• TASK BRIEF:
Search the records for the word "handleShow" and copy each line in which it appears.

• AVAILABLE DATA:
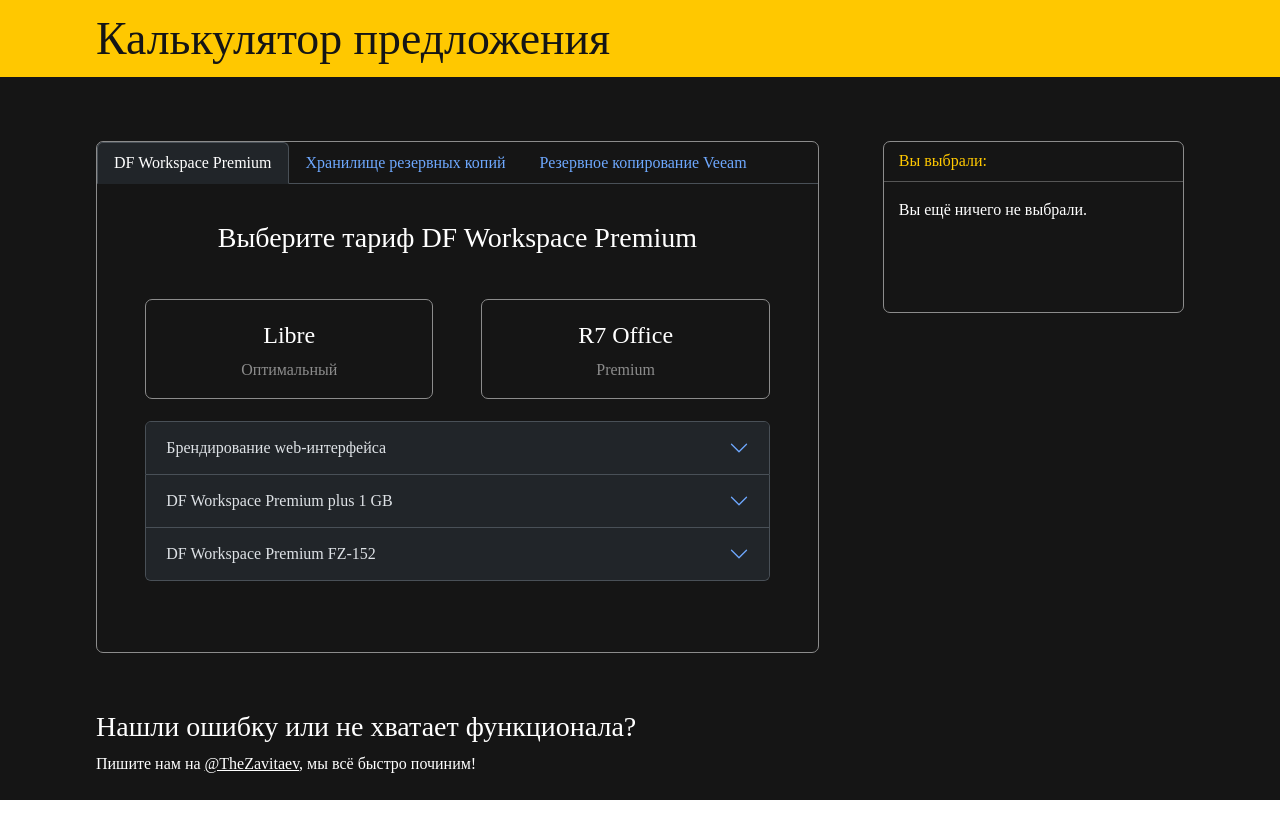
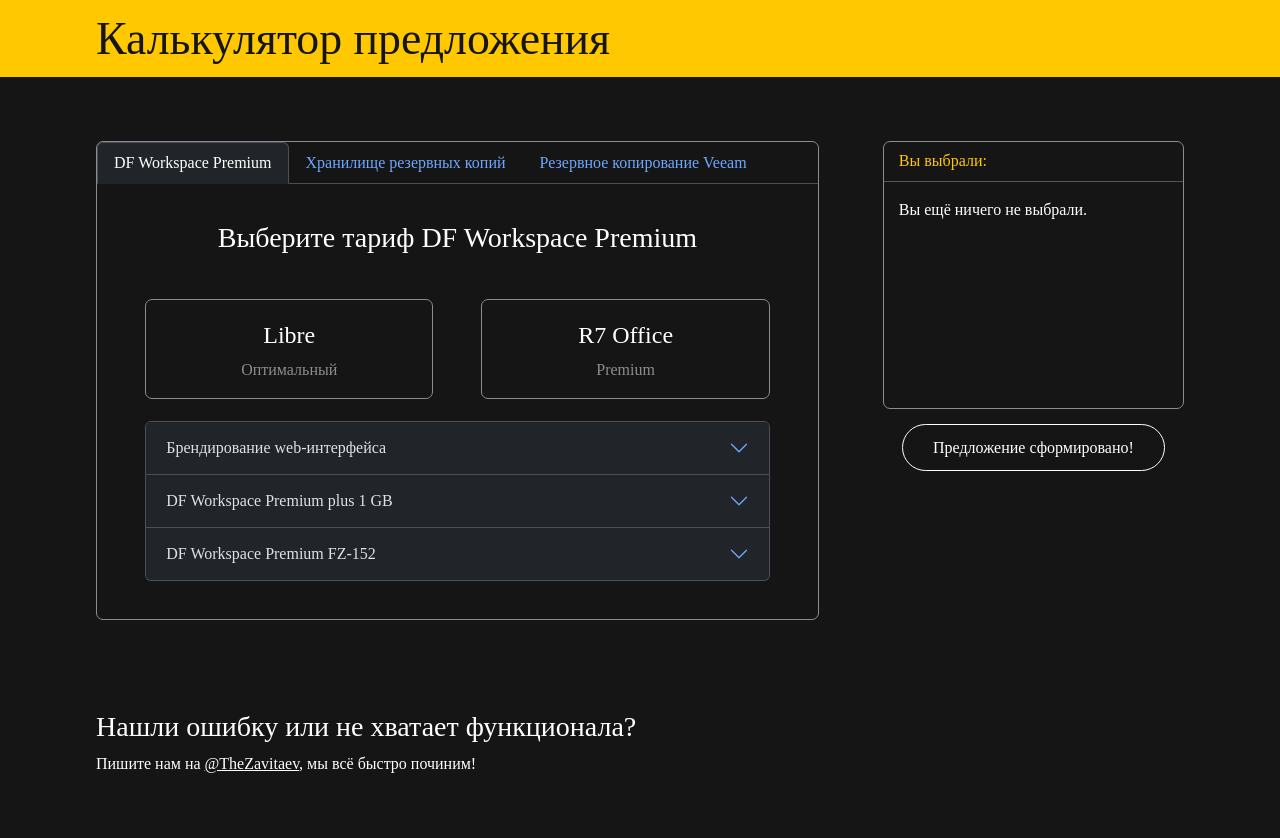
Before and after one commit to LoveBosikova/beeline, a React (Create React App) app in the folder calculate/: page / in a window 1280 px wide. Shown: the top 838 px of the page. Before the commit the page ends 800 px from the top, so only its background shows below. Built offline with nearby package versions, Linux system fonts and the light colour scheme; a web font is replaced by a local one.

Commit message:
forgotten btn

```diff
--- a/calculate/package.json
+++ b/calculate/package.json
@@ -1,5 +1,6 @@
 {
   "name": "calculate",
+  "homepage": "https://lovebosikova.github.io/beeline",
   "version": "0.1.0",
   "private": true,
   "dependencies": {
@@ -16,6 +17,8 @@
     "web-vitals": "^2.1.4"
   },
   "scripts": {
+    "predeploy": "npm run build",
+    "deploy": "gh-pages -d build",
     "start": "react-scripts start",
     "build": "react-scripts build",
     "test": "react-scripts test",
@@ -38,5 +41,8 @@
       "last 1 firefox version",
       "last 1 safari version"
     ]
+  },
+  "devDependencies": {
+    "gh-pages": "^6.1.1"
   }
 }
--- a/calculate/src/App.js
+++ b/calculate/src/App.js
@@ -10,6 +10,8 @@
 import Tab from 'react-bootstrap/Tab';
 import Tabs from 'react-bootstrap/Tabs';
 import Accordion from 'react-bootstrap/Accordion';
+import Modal from 'react-bootstrap/Modal';
+import Button from 'react-bootstrap/Button';
 
 
 function App() {
@@ -49,6 +51,11 @@
 
   const [price, setPrice] = useState(0);
   const [priceDiscount, setPriceDiscount] = useState(price);
+
+  const [show, setShow] = useState(false);
+
+  const handleClose = () => setShow(false);
+  const handleShow = () => setShow(true);
 
   //Сохраняем значения тарифов, чтобы каждый раз не шастать по большому объекту с бека
   const libraTarif = data[0].services[0]['DF Workspace Premium'].types[0];
@@ -213,15 +220,25 @@
       if (order.plus.filter((plus => plus.id === 1)).length === 0) {
         const newPlus = [...order.plus, {id: 1, title: `Репозиторий (Хранилище) на ${value} Gb`, price: (plusRepo.price*value).toFixed(2), discount: repoGbSale, price_withDiscount: (((plusRepo.price*value)/100)*(100 - repoGbSale)).toFixed(2)}];
         setOrder({...order, ...{plus: newPlus}});
-      } else if (order.plus.filter((plus => plus.id === 1)).length === 1) {
-        order.plus.map((plus) => {
+      } else if (order.plus.filter((plus => plus.id === 1)).length >= 1) {
+        setOrder({...order, ...{plus: order.plus.map((plus) => {
           if (plus.id === 1) {
             plus.title = `Репозиторий (Хранилище) на ${value} Gb`;
             plus.price = (plusRepo.price*value).toFixed(2);
             plus.price_withDiscount = (((plusRepo.price*value)/100)*(100 - repoGbSale)).toFixed(2);
+            return plus;
           }
           return plus;
-        })
+        })}});
+        // const newPlus = order.plus.map((plus) => {
+        //   if (plus.id === 1) {
+        //     plus.title = `Репозиторий (Хранилище) на ${value} Gb`;
+        //     plus.price = (plusRepo.price*value).toFixed(2);
+        //     plus.price_withDiscount = (((plusRepo.price*value)/100)*(100 - repoGbSale)).toFixed(2);
+        //     return plus;
+        //   }
+        //   return plus;
+        // })
       }
     }
     setRepoGb(value);
@@ -230,17 +247,17 @@
   function handleRepoGbSale (value) {
       setRepoGbSale(value);
 
-      console.log(value);
+      // console.log(value);
       const newPluses = order.plus.map((plus) => {
         if (plus.id === 1) {
           plus.discount = value;
           plus.price_withDiscount = (((plusRepo.price*repoGb)/100)*(100 - value)).toFixed(2);
-          console.log((((plusRepo.price*repoGb)/100)*(100 - value)).toFixed(2));
+          // console.log((((plusRepo.price*repoGb)/100)*(100 - value)).toFixed(2));
           return plus;
         }
         return plus;
       })
-      setOrder({...{order}, ...{plus: newPluses}});
+      setOrder({...order, ...{plus: newPluses}});
   }
 
   function handleIsVeeam() {
@@ -277,17 +294,16 @@
     const totalPrice = +tarifPrice + +brandingPrice + +plusGbPrice + +fzPrice + +repoGbPrice + +veeamPrice;
 
     const tarifPriceDiscount = tarifSale > 0 ? order.tarif.price_withDiscount : 0;
+
     const brandingPriceDiscount = brandingSale > 0 ? order.options.filter((option) => option.id === 1).map((i) => i.price_withDiscount) : tarif !== '' ? order.tarif.price : 0;
     const plusGbPriceDiscount = salePlusGb > 0 ? order.options.filter((option) => option.id === 2).map((i) => i.price_withDiscount) : isBranding ? order.options.filter((option) => option.id === 1).map((i) => i.price) : 0;
-    const fzPriceDiscount = fzSale > 0 ? order.options.filter((option) => option.id === 3).map((i) => i.price_withDiscount) : countPlusGb > 0 ? order.options.filter((option) => option.id === 2).map((i) => i.price) : 0;
-    const repoGbPriceDiscount = repoGbSale > 0 ? order.plus.filter((plus) => plus.id === 1).map((i) => i.price_withDiscount) : isFz ? order.options.filter((option) => option.id === 3).map((i) => i.price) : 0;
+    const fzPriceDiscount = fzSale > 0 ? order.options.filter((option) => option.id === 3).map((i) => i.price_withDiscount) : isFz ? order.options.filter((option) => option.id === 3).map((i) => i.price) : 0;
+
+    const repoGbPriceDiscount = repoGbSale > 0 ? order.plus.filter((plus) => plus.id === 1).map((i) => i.price_withDiscount) : repoGb > 0 ? order.plus.filter((plus) => plus.id === 1).map((i) => i.price) : 0;
     const veeamPriceDiscount = veeamSale > 0 ? order.plus.filter((plus) => plus.id === 2).map((i) => i.price_withDiscount) : isVeeam ? order.plus.filter((plus) => plus.id === 2).map((i) => i.price) : 0;
     let totalPriceDiscount = +tarifPriceDiscount + +brandingPriceDiscount + +plusGbPriceDiscount + +fzPriceDiscount + +repoGbPriceDiscount + +veeamPriceDiscount;
-    // console.log(+tarifPriceDiscount, +brandingPriceDiscount, +plusGbPriceDiscount, +fzPriceDiscount, +repoGbPriceDiscount, +veeamPriceDiscount);
-    // console.log('до', totalPriceDiscount);
 
     totalPriceDiscount = totalPriceDiscount === 0 ? totalPrice : totalPriceDiscount;
-    // console.log(salePlusGb, +plusGbPriceDiscount[0], totalPrice, 'после', totalPriceDiscount, ((+totalPriceDiscount/100)*120).toFixed(2));
 
     setPrice(totalPrice.toFixed(2));
     setPriceDiscount(totalPriceDiscount.toFixed(2));
@@ -542,6 +558,25 @@
                               </div>
             }
           </div>
+          <button onClick={handleShow} className='btn--done'>Предложение сформировано!</button>
+
+          <Modal show={show} onHide={handleClose}>
+        <Modal.Header closeButton>
+          <Modal.Title>Что идёт на бек <br></br> (удобнее смотреть в консоли):</Modal.Title>
+        </Modal.Header>
+        <Modal.Body className='modal__result'>{JSON.stringify(order)}</Modal.Body>
+        <Modal.Footer>
+          <Button variant="primary" onClick={() => {
+            handleClose();
+            // setOrder(orderSample);
+          }}>
+            Хорошо
+          </Button>
+          {/* <Button variant="primary" onClick={handleClose}>
+            Save Changes
+          </Button> */}
+        </Modal.Footer>
+      </Modal>
         </section>
 
       </main>
--- a/calculate/src/index.scss
+++ b/calculate/src/index.scss
@@ -29,7 +29,8 @@
 }
 
 .main {
-  height: 80vh;
+  min-height: 120vh;
+  height: auto;
   display: flex;
   justify-content: space-between;
   gap: 5%;
@@ -422,6 +423,30 @@
   }
 }
 
+.btn {
+  &--done {
+    margin-top: 5%;
+    padding: 3.5% 10%;
+    border-radius: 100px;
+    background-color: $black-main;
+    border: 1px solid $white-main;
+    color: $white-main;
+
+    &:hover {
+      background-color: $orange-main;
+      color: $black-main;
+      border: 1px solid $orange-main;
+    }
+  }
+}
+
+.modal {
+  &__result {
+    max-width: 100%;
+    word-break: break-all;
+  }
+}
+
 .footer {
   background-color: $black-main;
   position: fixed;
```
Also changed, not shown: 1 other file (tests, documents, lock files or other folders).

• PROBLEM SOLUTION:
+  const handleShow = () => setShow(true);
+          <button onClick={handleShow} className='btn--done'>Предложение сформировано!</button>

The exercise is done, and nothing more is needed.